• Early Canadian Environmental History: A Forum

    Editor’s note: This is the final post in a joint series of posts on early Canadian environmental history by The Otter~La loutre and Borealia. The entire series is available here. After providing posts for the early Canadian environmental history series, the three participants – Colin Coates, Jason Hall, and Anya Zilberstein – sat down at… Continue Reading

  • Who was the King of the Beasts in New France?

    Colin M. Coates Some species are better to “think” with than others. Environmental activists often draw attention to their causes through reference to “flagship” or “charismatic” species. Invocations of the threatened habitat of the marbled murrelet helped galvanize opposition to logging in the Pacific Northwest in the 1990s, just as the Kermode bear subspecies has… Continue Reading

  • The Environmental and Cultural History of the St. John River

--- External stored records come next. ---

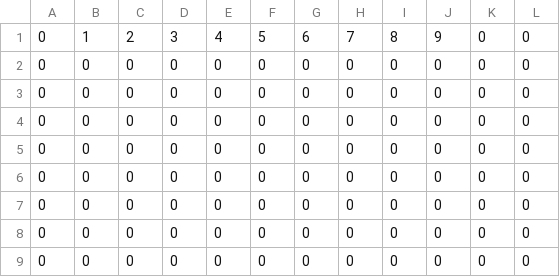
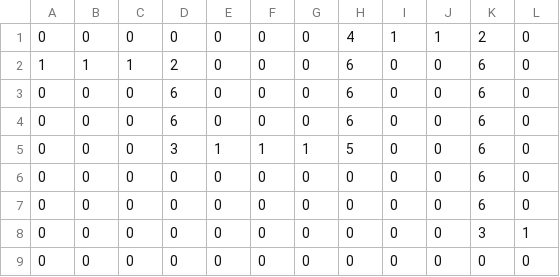
Before and after one commit to zLabels/StudioProject4, a CSV file: app/src/main/res/raw/level1_td_grid.csv, drawn as a sheet.

Commit message:
the map changes

```diff
--- a/app/src/main/res/raw/level1_td_grid.csv
+++ b/app/src/main/res/raw/level1_td_grid.csv
@@ -1,9 +1,9 @@
-0,1,2,3,4,5,6,7,8,9,0,0
-0,0,0,0,0,0,0,0,0,0,0,0
-0,0,0,0,0,0,0,0,0,0,0,0
-0,0,0,0,0,0,0,0,0,0,0,0
-0,0,0,0,0,0,0,0,0,0,0,0
-0,0,0,0,0,0,0,0,0,0,0,0
-0,0,0,0,0,0,0,0,0,0,0,0
-0,0,0,0,0,0,0,0,0,0,0,0
+0,0,0,0,0,0,0,4,1,1,2,0
+1,1,1,2,0,0,0,6,0,0,6,0
+0,0,0,6,0,0,0,6,0,0,6,0
+0,0,0,6,0,0,0,6,0,0,6,0
+0,0,0,3,1,1,1,5,0,0,6,0
+0,0,0,0,0,0,0,0,0,0,6,0
+0,0,0,0,0,0,0,0,0,0,6,0
+0,0,0,0,0,0,0,0,0,0,3,1
 0,0,0,0,0,0,0,0,0,0,0,0
```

    Jason Hall Rivers have been foundational to the development of historical thinking since the Greek philosopher Heraclitus coined the expression “no man can cross the same river twice,” 2,500 years ago. Many scholars have subsequently encouraged students to “think like rivers” to recognize the inherently transient nature of the world. My dissertation, River of Three… Continue Reading

  • Jamaican Maroons in Nova Scotia: The politics of climate and race

    Anya Zilberstein Not long after Prime Minister Justin Trudeau handed winter coats to Syrian refugees arriving in Toronto this past December, reports about the immigrants’ problems began appearing in the press. Rent gouging by dishonest landlords. Frustration at delays in receiving permanent housing and full access to medical care. And, of course, that obligatory storyline:… Continue Reading